Segment Start: The data
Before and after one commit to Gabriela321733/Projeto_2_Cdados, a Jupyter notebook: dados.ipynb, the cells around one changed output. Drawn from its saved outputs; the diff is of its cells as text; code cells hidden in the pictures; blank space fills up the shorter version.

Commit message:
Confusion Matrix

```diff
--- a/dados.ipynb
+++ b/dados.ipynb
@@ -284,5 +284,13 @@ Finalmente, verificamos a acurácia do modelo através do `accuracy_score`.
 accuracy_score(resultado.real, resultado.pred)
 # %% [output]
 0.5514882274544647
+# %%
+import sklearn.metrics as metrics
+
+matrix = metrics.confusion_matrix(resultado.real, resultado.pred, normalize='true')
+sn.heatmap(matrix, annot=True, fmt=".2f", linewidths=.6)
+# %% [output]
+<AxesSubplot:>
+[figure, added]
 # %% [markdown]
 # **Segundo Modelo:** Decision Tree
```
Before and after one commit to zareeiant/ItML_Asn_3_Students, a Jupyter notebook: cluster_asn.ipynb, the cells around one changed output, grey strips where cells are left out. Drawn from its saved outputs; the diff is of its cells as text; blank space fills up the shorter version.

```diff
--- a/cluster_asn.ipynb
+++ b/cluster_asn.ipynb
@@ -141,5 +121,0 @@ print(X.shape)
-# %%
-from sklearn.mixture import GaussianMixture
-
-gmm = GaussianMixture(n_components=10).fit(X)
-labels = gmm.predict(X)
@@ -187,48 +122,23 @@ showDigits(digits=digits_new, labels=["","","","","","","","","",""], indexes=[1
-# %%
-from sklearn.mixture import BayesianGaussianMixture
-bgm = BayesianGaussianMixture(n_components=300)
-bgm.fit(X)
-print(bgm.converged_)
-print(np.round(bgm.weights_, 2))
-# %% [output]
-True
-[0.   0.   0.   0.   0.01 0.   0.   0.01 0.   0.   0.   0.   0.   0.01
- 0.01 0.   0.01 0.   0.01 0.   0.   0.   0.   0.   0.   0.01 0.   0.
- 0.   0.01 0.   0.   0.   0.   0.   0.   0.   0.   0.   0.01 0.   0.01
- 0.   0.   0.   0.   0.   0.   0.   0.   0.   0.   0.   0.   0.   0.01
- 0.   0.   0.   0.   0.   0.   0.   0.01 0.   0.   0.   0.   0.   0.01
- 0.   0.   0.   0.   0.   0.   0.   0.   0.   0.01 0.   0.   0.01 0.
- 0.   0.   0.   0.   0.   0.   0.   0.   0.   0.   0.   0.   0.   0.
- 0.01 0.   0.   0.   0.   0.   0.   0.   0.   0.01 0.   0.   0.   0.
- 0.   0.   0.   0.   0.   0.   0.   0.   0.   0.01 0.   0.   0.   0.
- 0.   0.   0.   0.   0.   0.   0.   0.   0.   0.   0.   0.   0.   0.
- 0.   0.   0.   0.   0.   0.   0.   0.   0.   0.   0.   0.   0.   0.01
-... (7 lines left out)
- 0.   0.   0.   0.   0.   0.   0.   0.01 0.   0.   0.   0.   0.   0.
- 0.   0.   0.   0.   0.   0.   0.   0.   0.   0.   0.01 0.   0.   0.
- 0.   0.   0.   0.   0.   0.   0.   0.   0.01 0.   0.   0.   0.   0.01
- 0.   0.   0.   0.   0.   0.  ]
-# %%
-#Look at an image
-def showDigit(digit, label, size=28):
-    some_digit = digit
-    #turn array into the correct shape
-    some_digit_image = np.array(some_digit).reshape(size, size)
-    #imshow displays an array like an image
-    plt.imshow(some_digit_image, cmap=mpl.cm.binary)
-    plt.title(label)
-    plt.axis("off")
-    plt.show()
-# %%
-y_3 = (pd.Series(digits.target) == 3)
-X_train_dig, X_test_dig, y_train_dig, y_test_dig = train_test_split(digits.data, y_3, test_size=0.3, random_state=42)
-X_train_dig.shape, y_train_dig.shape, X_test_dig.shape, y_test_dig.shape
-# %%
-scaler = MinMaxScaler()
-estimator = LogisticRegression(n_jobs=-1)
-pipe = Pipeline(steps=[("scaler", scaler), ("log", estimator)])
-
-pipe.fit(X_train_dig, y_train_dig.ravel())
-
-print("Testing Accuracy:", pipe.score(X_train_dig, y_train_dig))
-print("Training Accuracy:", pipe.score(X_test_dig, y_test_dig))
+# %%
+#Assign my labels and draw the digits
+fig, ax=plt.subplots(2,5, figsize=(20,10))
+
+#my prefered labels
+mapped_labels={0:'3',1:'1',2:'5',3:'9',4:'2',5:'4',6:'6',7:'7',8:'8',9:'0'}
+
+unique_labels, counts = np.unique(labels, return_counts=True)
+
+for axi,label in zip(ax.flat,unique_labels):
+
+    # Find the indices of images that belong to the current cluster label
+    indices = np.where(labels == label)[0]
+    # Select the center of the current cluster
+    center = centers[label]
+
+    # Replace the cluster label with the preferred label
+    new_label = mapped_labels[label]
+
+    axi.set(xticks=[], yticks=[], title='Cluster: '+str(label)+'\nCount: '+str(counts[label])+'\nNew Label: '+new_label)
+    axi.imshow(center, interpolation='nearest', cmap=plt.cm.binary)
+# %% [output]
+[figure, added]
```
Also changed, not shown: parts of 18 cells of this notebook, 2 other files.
Segment End: The data
Throughout the material above, report each line holding the word "indices".

+    # Find the indices of images that belong to the current cluster label
+    indices = np.where(labels == label)[0]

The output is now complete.